And Jesus told me that the world would hate me, scorn me, abuse and crucify me. I told HIM that it was a bargain worth the making, as long as HE
knew who I was and how to speak to ME
that no storm can assail, no tempest can assault.
The woman who cleans the filth of strangers day after day after day, walks into her church and is called “sister,” “daughter,” and “saint.” On the street and in the homes and hearts of her neighbors she is called, Miss or Mrs. And she knows the worth of her name, her calling. So, too, the man who is “boy” and “nigger,” and “Sam” and joke, day after day in the street and on the job (if he has one, and is not known simply by a string of numbers). Oh, Lord, let him walk into the sanctuary, where he is “brother,” “father,” “elder,” “sir,” “deacon,” and “reverend.” And revered are they all. It’s all in the name, the true name, the sweet name, the proper name.
“Don’t ever call me out of my name,” is shouted on the streets all over the African world of childhood.
Why? Because we have the memory of the homeland left only in our words, in our songs, in the ways that make us a “folk.” And we know that we have to live up to our names, bestowed as they are by people who wanted to weigh us down with history, music and promises.
Every tongue-twisting name that shows up on the census and school record-book is a warning and declaration. This child will have attention paid to her, to him. You may not want to waste a glance or breath on my baby, but you will, by God and his mama, take the time to say his name and to spell her wondrous identity correctly.
After all, God told Adam and Eve to name everything set before them in creation, and whatsoever they name a thing, that would be its name.
So, I got a name, you got a name. Written in the book of life. I got a name that makes music on my mama’s tongue, that lights up my granddaddy’s eye when he says it.
Don’t even think about doing nothing about my name except
to make it a sacrament.

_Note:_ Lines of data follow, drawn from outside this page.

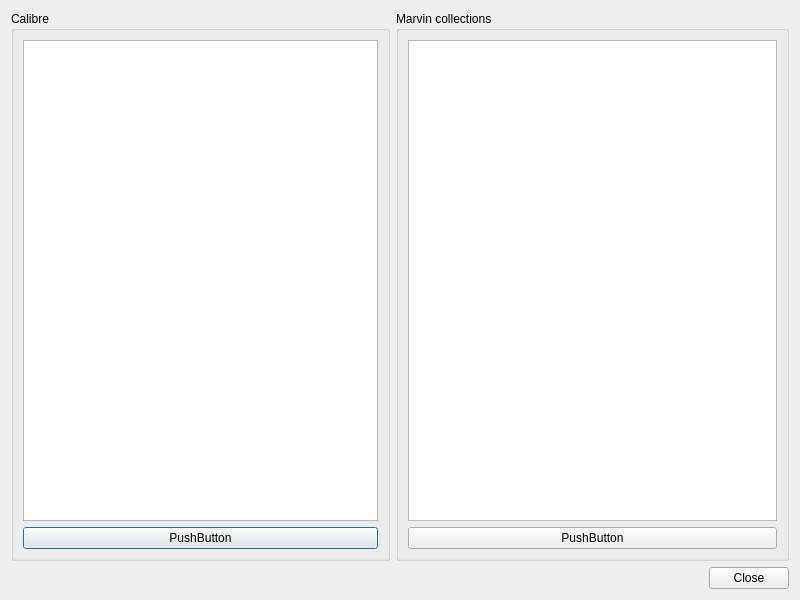
Philantrop/calibre-marvin-manager, file dialogs/collections.ui: the form before one commit.
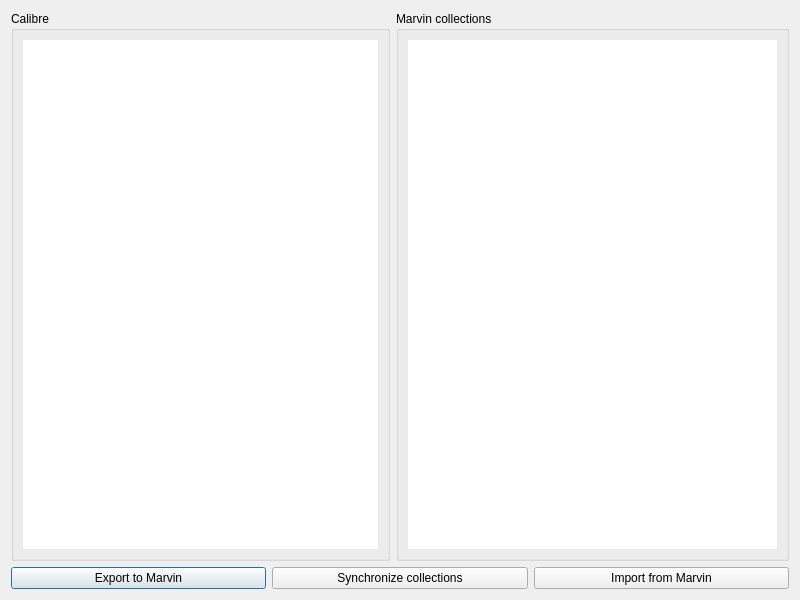
The form after the commit. Icons and pictures are not drawn.

Commit message: First pass Collections Manager

```diff
--- a/dialogs/collections.ui
+++ b/dialogs/collections.ui
@@ -19,7 +19,9 @@
   </property>
   <layout class="QGridLayout" name="gridLayout">
    <item row="0" column="0">
-    <layout class="QHBoxLayout" name="horizontalLayout">
+    <layout class="QVBoxLayout" name="master_vl">
+     <item>
+      <layout class="QHBoxLayout" name="collections_hl">
      <item>
       <widget class="QGroupBox" name="calibre_gb">
        <property name="sizePolicy">
@@ -41,12 +43,9 @@
         <item>
          <layout class="QVBoxLayout" name="calibre_vl">
           <item>
-           <widget class="QListView" name="calibre_lw"/>
-          </item>
-          <item>
-           <widget class="QPushButton" name="export_to_marvin_button">
-            <property name="text">
-             <string>PushButton</string>
+             <widget class="QListView" name="calibre_lw">
+              <property name="frameShape">
+               <enum>QFrame::NoFrame</enum>
             </property>
            </widget>
           </item>
@@ -70,31 +69,45 @@
         <item>
          <layout class="QVBoxLayout" name="marvin_vl">
           <item>
-           <widget class="QListView" name="marvin_lw"/>
+             <widget class="QListView" name="marvin_lw">
+              <property name="frameShape">
+               <enum>QFrame::NoFrame</enum>
+              </property>
+             </widget>
+            </item>
+           </layout>
+          </item>
+         </layout>
+        </widget>
+       </item>
+      </layout>
+     </item>
+     <item>
+      <layout class="QHBoxLayout" name="buttons_hl">
+       <item>
+        <widget class="QPushButton" name="export_to_marvin_button">
+         <property name="text">
+          <string>Export to Marvin</string>
+         </property>
+        </widget>
+       </item>
+       <item>
+        <widget class="QPushButton" name="synchronize_collections_button">
+         <property name="text">
+          <string>Synchronize collections</string>
+         </property>
+        </widget>
           </item>
           <item>
            <widget class="QPushButton" name="import_from_marvin_button">
             <property name="text">
-             <string>PushButton</string>
+          <string>Import from Marvin</string>
             </property>
            </widget>
           </item>
          </layout>
         </item>
        </layout>
-      </widget>
-     </item>
-    </layout>
-   </item>
-   <item row="1" column="0">
-    <widget class="QDialogButtonBox" name="bb">
-     <property name="layoutDirection">
-      <enum>Qt::LeftToRight</enum>
-     </property>
-     <property name="standardButtons">
-      <set>QDialogButtonBox::Close</set>
-     </property>
-    </widget>
    </item>
   </layout>
  </widget>
```
Lines whose indentation alone changed are shown as unchanged. The commit also changes 2 other files.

After all I am a child of God. Thank you, very much.
[prepared for M. Annette Turner and the Archdiocese of Louisville Office of Multicultural Ministry. December 1997]